Booking through companies not based in UK
Helen Dewdney, The Complaining Cow, blogger and author of How to Complain: The Essential Guide to Getting Refunds, Redress and Results! has come across many people who have fallen foul of travel agents or companies making themselves looking like one which are not based in the UK. For example, Susan booked accommodation with Booking.com at the cost of £357.50. The company cancelled less than 24 hours before the trip because the hotel was ‘overbooked’. Susan only discovered that the alternative accommodation didn’t exist when she arrived in London. She had to pay a further £900 to stay in inconvenient accommodation, resulting in numerous taxi and bus fares. The company told Susan to email them and attach invoices and receipts, but she did not get a response, refund or even an apology. She was also £982.50 out of pocket. She eventually got her money back including out of pocket costs and a goodwill gesture of £250 by quoting relevant laws.

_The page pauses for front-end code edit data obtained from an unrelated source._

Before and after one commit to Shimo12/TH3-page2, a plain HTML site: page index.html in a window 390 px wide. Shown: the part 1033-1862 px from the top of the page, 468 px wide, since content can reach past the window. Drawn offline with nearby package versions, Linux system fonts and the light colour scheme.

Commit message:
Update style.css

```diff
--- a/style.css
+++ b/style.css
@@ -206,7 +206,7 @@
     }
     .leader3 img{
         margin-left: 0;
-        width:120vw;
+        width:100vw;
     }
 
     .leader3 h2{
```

Robert’s mother had been charged a £30 fee after the booking process on a website that searches for flights then charges an administration fee on top, which she was not told about. The company’s hidden terms and conditions said that a charge could be made but did not provide the amount! Writing to the CEO and quoting relevant EU laws meant he got his money back.
So what are your rights?

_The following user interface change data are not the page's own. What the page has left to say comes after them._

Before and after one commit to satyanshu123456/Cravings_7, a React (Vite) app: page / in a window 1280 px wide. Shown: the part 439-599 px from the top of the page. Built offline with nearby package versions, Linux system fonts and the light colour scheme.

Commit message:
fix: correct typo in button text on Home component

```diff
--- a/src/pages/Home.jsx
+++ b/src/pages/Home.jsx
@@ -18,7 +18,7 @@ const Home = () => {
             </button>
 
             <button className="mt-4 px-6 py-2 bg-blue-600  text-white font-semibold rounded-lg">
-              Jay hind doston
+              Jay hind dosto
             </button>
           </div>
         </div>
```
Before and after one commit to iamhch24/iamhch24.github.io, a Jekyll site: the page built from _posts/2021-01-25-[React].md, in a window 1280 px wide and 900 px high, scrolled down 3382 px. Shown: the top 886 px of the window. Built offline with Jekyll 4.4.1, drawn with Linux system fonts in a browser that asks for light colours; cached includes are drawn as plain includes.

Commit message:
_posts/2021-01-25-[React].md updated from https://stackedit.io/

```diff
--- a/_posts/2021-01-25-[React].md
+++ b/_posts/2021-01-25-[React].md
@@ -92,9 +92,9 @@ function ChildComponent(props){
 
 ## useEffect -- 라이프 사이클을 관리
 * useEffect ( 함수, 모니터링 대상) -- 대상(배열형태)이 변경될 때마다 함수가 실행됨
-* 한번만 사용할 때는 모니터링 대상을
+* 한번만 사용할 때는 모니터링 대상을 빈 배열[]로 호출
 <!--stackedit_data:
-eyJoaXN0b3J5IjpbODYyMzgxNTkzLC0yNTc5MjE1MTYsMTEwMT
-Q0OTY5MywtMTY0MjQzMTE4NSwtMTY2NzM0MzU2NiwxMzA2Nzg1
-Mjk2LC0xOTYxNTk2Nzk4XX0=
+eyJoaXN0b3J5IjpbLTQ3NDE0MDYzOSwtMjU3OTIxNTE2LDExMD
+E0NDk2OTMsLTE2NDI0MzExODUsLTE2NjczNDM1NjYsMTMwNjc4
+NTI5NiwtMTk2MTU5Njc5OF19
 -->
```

Your rights booking through a UK or EU-based website
- ATOL (Air Travel Organisers’ Licence) is a government-run financial protection scheme operated by the Civil Aviation Authority (CAA). All monies you pay for package holidays involving flights and holidays including a flight plus accommodation and/or car hire, must be protected under an ATOL licence
- ABTA(Association of British Travel Agents) follow a code of conduct, so if they break that you can report them to ABTA.

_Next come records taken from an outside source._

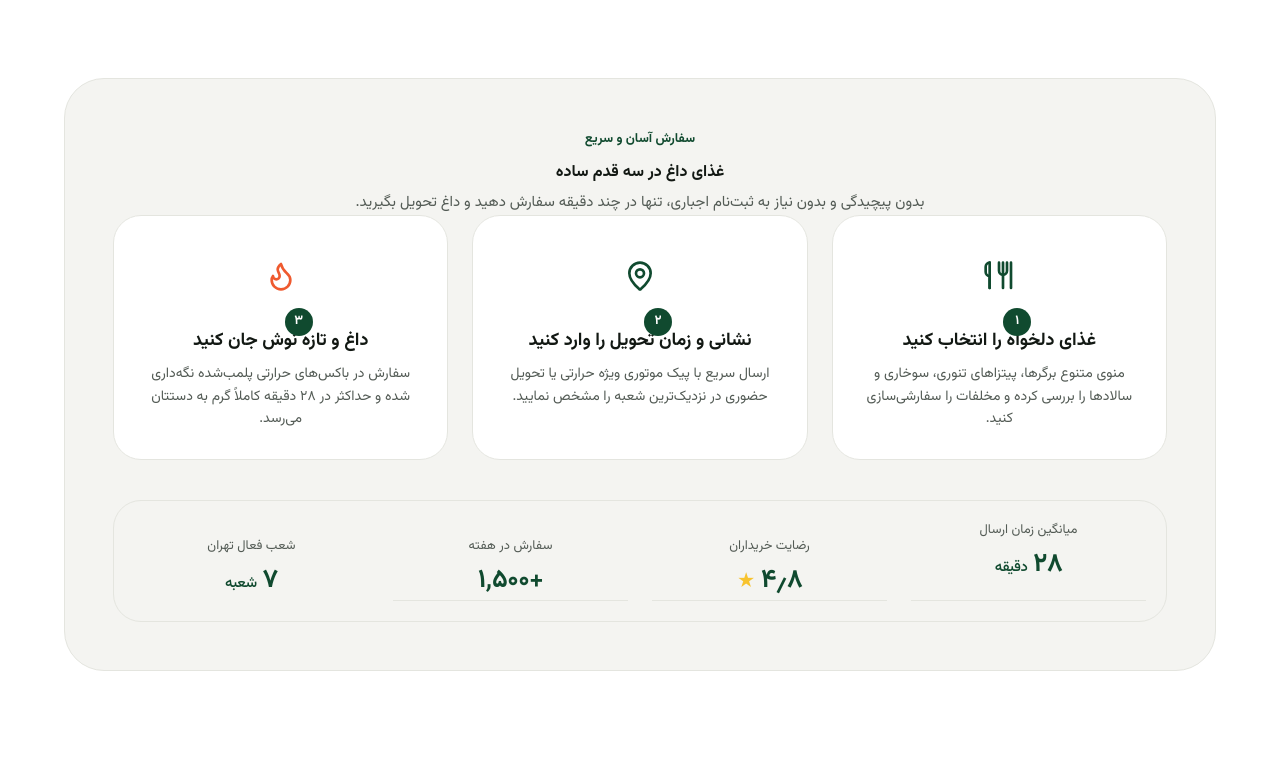
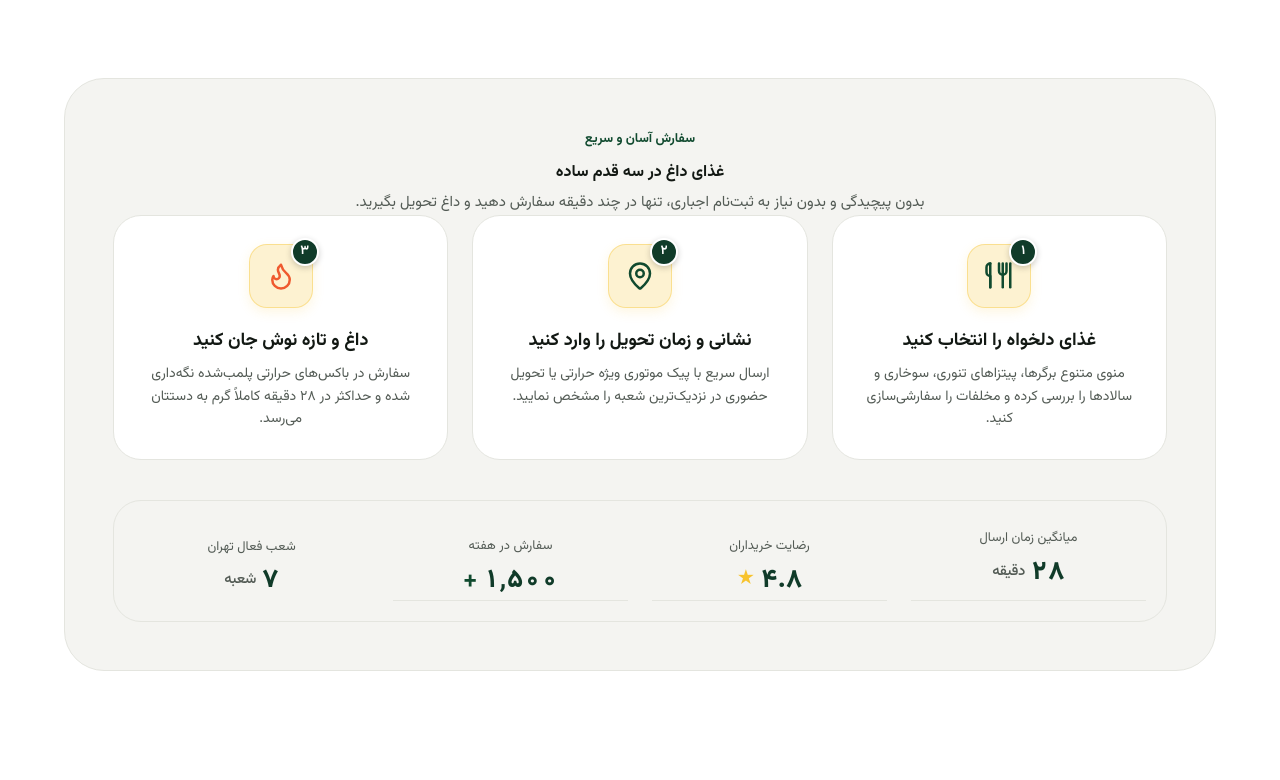
Before and after one commit to hashemsh/hashvich-wordpress-theme, a WordPress theme: template front-page.php in a window 1280 px wide. Shown: the part 4602-5382 px from the top of the page. Run offline with PHP 8.4 and a stand-in for WordPress, Linux system fonts and the light colour scheme; the site name, menu and one post (Sample post) are stand-ins, and other content is empty.

Commit message:
fix(home): refine process steps badges, icon backgrounds, and fix numbers alignment and BiDi order

```diff
--- a/style.css
+++ b/style.css
@@ -254,6 +254,66 @@ select.hv-input-error {
 	}
 }
 
+/* ==========================================================
+ * استایل‌های اختصاصی فرآیند سه‌مرحله‌ای (Process Steps)
+ * ========================================================== */
+.hv-process-icon-wrap {
+	position: relative;
+	width: 64px;
+	height: 64px;
+	margin: 0 auto 1.25rem;
+}
+
+.hv-process-icon-bg {
+	width: 64px;
+	height: 64px;
+	border-radius: 18px;
+	background-color: rgba(247, 195, 46, 0.22);
+	border: 1px solid rgba(247, 195, 46, 0.4);
+	display: flex;
+	align-items: center;
+	justify-content: center;
+	color: #103b29;
+	box-shadow: 0 4px 12px rgba(247, 195, 46, 0.15);
+}
+
+.hv-process-step-badge {
+	position: absolute;
+	top: -6px;
+	right: -6px;
+	width: 28px;
+	height: 28px;
+	border-radius: 9999px;
+	background-color: #103b29;
+	color: #ffffff;
+	font-size: 13px;
+	font-weight: 700;
+	display: flex;
+	align-items: center;
+	justify-content: center;
+	border: 2px solid #ffffff;
+	box-shadow: 0 2px 6px rgba(0, 0, 0, 0.2);
+}
+
+.hv-process-stat-card {
+	display: flex;
+	flex-direction: column;
+	align-items: center;
+	justify-content: center;
+}
+
+.hv-process-stat-num {
+	font-size: 1.625rem;
+	font-weight: 800;
+	color: #103b29;
+	letter-spacing: -0.02em;
+	margin-top: 0.25rem;
+	display: inline-flex;
+	align-items: center;
+	justify-content: center;
+	gap: 0.35rem;
+}
+
 /* یوتیلیتی‌های پدینگ جهت اطمینان از اعمال در تمامی برگه‌ها */
 .py-8 { padding-top: 2rem !important; padding-bottom: 2rem !important; }
 .py-10 { padding-top: 2.5rem !important; padding-bottom: 2.5rem !important; }
--- a/template-parts/home/process.php
+++ b/template-parts/home/process.php
@@ -24,17 +24,15 @@ defined( 'ABSPATH' ) || exit;
 		</div>
 
 		<!-- مراحل سه‌گانه -->
-		<ol class="grid gap-6 md:grid-cols-3 relative">
+		<ol class="grid gap-6 md:grid-cols-3">
 			<!-- قدم ۱ -->
-			<li class="relative">
+			<li>
 				<div class="flex h-full flex-col items-center text-center rounded-[var(--radius-lg)] bg-white p-7 border border-line/50 shadow-sm transition-all duration-300 hover:shadow-md hover:-translate-y-1">
-					<div class="relative mb-5">
-						<span class="round flex size-16 items-center justify-center rounded-2xl bg-sun/25 text-ink shadow-sm">
-							<svg xmlns="http://www.w3.org/2000/svg" width="32" height="32" viewBox="0 0 24 24" fill="none" stroke="currentColor" stroke-width="2" stroke-linecap="round" stroke-linejoin="round" class="lucide lucide-utensils text-forest" aria-hidden="true"><path d="M18 2v6a3 3 0 0 1-3 3 3 3 0 0 1-3-3V2"></path><path d="M15 2v19"></path><path d="M21 2v19"></path><path d="M5 2a3 3 0 0 0-3 3v4a3 3 0 0 0 3 3v9"></path><path d="M5 2v19"></path></svg>
-						</span>
-						<span class="round absolute -top-2 -right-2 flex size-7 items-center justify-center rounded-full bg-forest text-[13px] font-bold text-white shadow">
-							۱
-						</span>
+					<div class="hv-process-icon-wrap">
+						<div class="hv-process-icon-bg">
+							<svg xmlns="http://www.w3.org/2000/svg" width="30" height="30" viewBox="0 0 24 24" fill="none" stroke="currentColor" stroke-width="2" stroke-linecap="round" stroke-linejoin="round" class="lucide lucide-utensils text-forest" aria-hidden="true"><path d="M18 2v6a3 3 0 0 1-3 3 3 3 0 0 1-3-3V2"></path><path d="M15 2v19"></path><path d="M21 2v19"></path><path d="M5 2a3 3 0 0 0-3 3v4a3 3 0 0 0 3 3v9"></path><path d="M5 2v19"></path></svg>
+						</div>
+						<span class="hv-process-step-badge">۱</span>
 					</div>
 					<h3 class="text-[18px] font-bold text-ink"><?php esc_html_e( 'غذای دلخواه را انتخاب کنید', 'hashvich' ); ?></h3>
 					<p class="mt-2 text-[14px] leading-relaxed text-muted"><?php esc_html_e( 'منوی متنوع برگرها، پیتزاهای تنوری، سوخاری و سالادها را بررسی کرده و مخلفات را سفارشی‌سازی کنید.', 'hashvich' ); ?></p>
@@ -42,15 +40,13 @@ defined( 'ABSPATH' ) || exit;
 			</li>
 
 			<!-- قدم ۲ -->
-			<li class="relative">
+			<li>
 				<div class="flex h-full flex-col items-center text-center rounded-[var(--radius-lg)] bg-white p-7 border border-line/50 shadow-sm transition-all duration-300 hover:shadow-md hover:-translate-y-1">
-					<div class="relative mb-5">
-						<span class="round flex size-16 items-center justify-center rounded-2xl bg-sun/25 text-ink shadow-sm">
-							<svg xmlns="http://www.w3.org/2000/svg" width="32" height="32" viewBox="0 0 24 24" fill="none" stroke="currentColor" stroke-width="2" stroke-linecap="round" stroke-linejoin="round" class="lucide lucide-map-pin text-forest" aria-hidden="true"><path d="M20 10c0 4.993-5.539 10.193-7.399 11.799a1 1 0 0 1-1.202 0C9.539 20.193 4 14.993 4 10a8 8 0 0 1 16 0"></path><circle cx="12" cy="10" r="3"></circle></svg>
-						</span>
-						<span class="round absolute -top-2 -right-2 flex size-7 items-center justify-center rounded-full bg-forest text-[13px] font-bold text-white shadow">
-							۲
-						</span>
+					<div class="hv-process-icon-wrap">
+						<div class="hv-process-icon-bg">
+							<svg xmlns="http://www.w3.org/2000/svg" width="30" height="30" viewBox="0 0 24 24" fill="none" stroke="currentColor" stroke-width="2" stroke-linecap="round" stroke-linejoin="round" class="lucide lucide-map-pin text-forest" aria-hidden="true"><path d="M20 10c0 4.993-5.539 10.193-7.399 11.799a1 1 0 0 1-1.202 0C9.539 20.193 4 14.993 4 10a8 8 0 0 1 16 0"></path><circle cx="12" cy="10" r="3"></circle></svg>
+						</div>
+						<span class="hv-process-step-badge">۲</span>
 					</div>
 					<h3 class="text-[18px] font-bold text-ink"><?php esc_html_e( 'نشانی و زمان تحویل را وارد کنید', 'hashvich' ); ?></h3>
 					<p class="mt-2 text-[14px] leading-relaxed text-muted"><?php esc_html_e( 'ارسال سریع با پیک موتوری ویژه حرارتی یا تحویل حضوری در نزدیک‌ترین شعبه را مشخص نمایید.', 'hashvich' ); ?></p>
@@ -58,15 +54,13 @@ defined( 'ABSPATH' ) || exit;
 			</li>
 
 			<!-- قدم ۳ -->
-			<li class="relative">
+			<li>
 				<div class="flex h-full flex-col items-center text-center rounded-[var(--radius-lg)] bg-white p-7 border border-line/50 shadow-sm transition-all duration-300 hover:shadow-md hover:-translate-y-1">
-					<div class="relative mb-5">
-						<span class="round flex size-16 items-center justify-center rounded-2xl bg-sun/25 text-ink shadow-sm">
-							<svg xmlns="http://www.w3.org/2000/svg" width="32" height="32" viewBox="0 0 24 24" fill="none" stroke="currentColor" stroke-width="2" stroke-linecap="round" stroke-linejoin="round" class="lucide lucide-flame text-tomato" aria-hidden="true"><path d="M12 3q1 4 4 6.5t3 5.5a1 1 0 0 1-14 0 5 5 0 0 1 1-3 1 1 0 0 0 5 0c0-2-1.5-3-1.5-5q0-2 2.5-4"></path></svg>
-						</span>
-						<span class="round absolute -top-2 -right-2 flex size-7 items-center justify-center rounded-full bg-forest text-[13px] font-bold text-white shadow">
-							۳
-						</span>
+					<div class="hv-process-icon-wrap">
+						<div class="hv-process-icon-bg">
+							<svg xmlns="http://www.w3.org/2000/svg" width="30" height="30" viewBox="0 0 24 24" fill="none" stroke="currentColor" stroke-width="2" stroke-linecap="round" stroke-linejoin="round" class="lucide lucide-flame text-tomato" aria-hidden="true"><path d="M12 3q1 4 4 6.5t3 5.5a1 1 0 0 1-14 0 5 5 0 0 1 1-3 1 1 0 0 0 5 0c0-2-1.5-3-1.5-5q0-2 2.5-4"></path></svg>
+						</div>
+						<span class="hv-process-step-badge">۳</span>
 					</div>
 					<h3 class="text-[18px] font-bold text-ink"><?php esc_html_e( 'داغ و تازه نوش جان کنید', 'hashvich' ); ?></h3>
 					<p class="mt-2 text-[14px] leading-relaxed text-muted"><?php esc_html_e( 'سفارش در باکس‌های حرارتی پلمب‌شده نگه‌داری شده و حداکثر در ۲۸ دقیقه کاملاً گرم به دستتان می‌رسد.', 'hashvich' ); ?></p>
@@ -77,28 +71,31 @@ defined( 'ABSPATH' ) || exit;
 		<!-- آمار و شاخص‌های کلیدی زیر قدم‌ها -->
 		<div class="mt-10 md:mt-12 rounded-[var(--radius-lg)] bg-white/70 border border-line/40 p-5 md:p-6 backdrop-blur-sm">
 			<dl class="grid grid-cols-2 md:grid-cols-4 gap-6 text-center divide-y md:divide-y-0 md:divide-x md:divide-x-reverse divide-line/40">
-				<div class="pt-2 md:pt-0">
+				<div class="pt-2 md:pt-0 hv-process-stat-card">
 					<dt class="text-[13px] text-muted"><?php esc_html_e( 'میانگین زمان ارسال', 'hashvich' ); ?></dt>
-					<dd class="text-[26px] font-bold text-forest tracking-[-0.02em] mt-1">
-						<?php echo esc_html( hashvich_to_persian_num( '۲۸' ) ); ?> <span class="text-[15px] font-medium"><?php esc_html_e( 'دقیقه', 'hashvich' ); ?></span>
+					<dd class="hv-process-stat-num">
+						<span class="tabular-nums">۲۸</span>
+						<span class="text-[15px] font-medium text-muted"><?php esc_html_e( 'دقیقه', 'hashvich' ); ?></span>
 					</dd>
 				</div>
-				<div class="pt-4 md:pt-0">
+				<div class="pt-4 md:pt-0 hv-process-stat-card">
 					<dt class="text-[13px] text-muted"><?php esc_html_e( 'رضایت خریداران', 'hashvich' ); ?></dt>
-					<dd class="text-[26px] font-bold text-forest tracking-[-0.02em] mt-1">
-						<?php echo esc_html( hashvich_to_persian_num( '۴٫۸' ) ); ?> <span class="text-sun text-[18px]">★</span>
+					<dd class="hv-process-stat-num">
+						<span class="tabular-nums">۴.۸</span>
+						<span class="text-sun text-[18px]">★</span>
 					</dd>
 				</div>
-				<div class="pt-4 md:pt-0">
+				<div class="pt-4 md:pt-0 hv-process-stat-card">
 					<dt class="text-[13px] text-muted"><?php esc_html_e( 'سفارش در هفته', 'hashvich' ); ?></dt>
-					<dd class="text-[26px] font-bold text-forest tracking-[-0.02em] mt-1">
-						<?php echo esc_html( hashvich_to_persian_num( '+۱٬۵۰۰' ) ); ?>
+					<dd class="hv-process-stat-num" dir="ltr">
+						<span class="text-forest font-bold">+</span><span class="tabular-nums">۱٬۵۰۰</span>
 					</dd>
 				</div>
-				<div class="pt-4 md:pt-0">
+				<div class="pt-4 md:pt-0 hv-process-stat-card">
 					<dt class="text-[13px] text-muted"><?php esc_html_e( 'شعب فعال تهران', 'hashvich' ); ?></dt>
-					<dd class="text-[26px] font-bold text-forest tracking-[-0.02em] mt-1">
-						<?php echo esc_html( hashvich_to_persian_num( '۷' ) ); ?> <span class="text-[15px] font-medium"><?php esc_html_e( 'شعبه', 'hashvich' ); ?></span>
+					<dd class="hv-process-stat-num">
+						<span class="tabular-nums">۷</span>
+						<span class="text-[15px] font-medium text-muted"><?php esc_html_e( 'شعبه', 'hashvich' ); ?></span>
 					</dd>
 				</div>
 			</dl>
```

- EU Directive 2005/29/EC (for the UK Consumer Protection from Unfair Trading Regulations 2008) when a shopper makes a purchasing decision s/he would have made had s/he been given accurate information or not put under unfair pressure to do so.
- Section 75A of the Consumer Credit Act 1974, you have a right to be refunded if you make a claim within 6 years (5 in Scotland) for purchases over £100 and less than £30,000. You are covered if you pay as little as 1p but the item costs more than £100. But remember you may be charged a percentage of the cost for a transaction fee, but you can try to pay a small amount on the card and the whole cost will be covered.
- Purchases bought on debit cards may be covered by this voluntary scheme, the rules set by card issuers such as Mastercard and Visa, check if your bank is covered.
Your rights for holidays booked through UK tour operators
- Package Travel, Package Holidays and Package Tour Regulations 1992 The organiser (tour operator) is liable for the failures of hoteliers, suppliers and services within the contract. If the holiday is cancelled, the consumer is entitled to a substitute package of equivalent or superior quality (if the other party to the contract is able to offer such a substitute) or to take a substitute package of lower quality and recover the difference in the price or to have a full refund.
- From 01 July 2018 the new Package Travel Directive comes into force. This widens the meaning of the word “package” so that more companies will have to abide by the regulations. So anyone that puts together a package for a customer will be responsible for all the elements. Think Expedia etc.
- The organiser must not provide mis-leading information and provide details about changes as soon as possible. The consumer is entitled to redress for a variety of things dependent on what regulation has been broken and when.
Your rights for holidays taken in the UK
The Consumer Rights Act 2015 entitles you to services that are carried out with reasonable skill and care and with information given verbally or in writing to the consumer, which is binding where the consumer relies on it.
Dewdney says you should be careful when you book but that you can nearly always get redress, so long as you know your legal rights. “Armed with your rights you can feel more confident that you won’t lose money either in the booking process or if anything goes wrong once on holiday.”
Should you have a problem with your holidays see: All you need to know about booking/complaining about holidays/flights
For more tips, information, advice, your consumer rights and template letters GET THE BOOK! How To Complain: The ESSENTIAL Consumer Guide to Getting REFUNDS, Redress and RESULTS!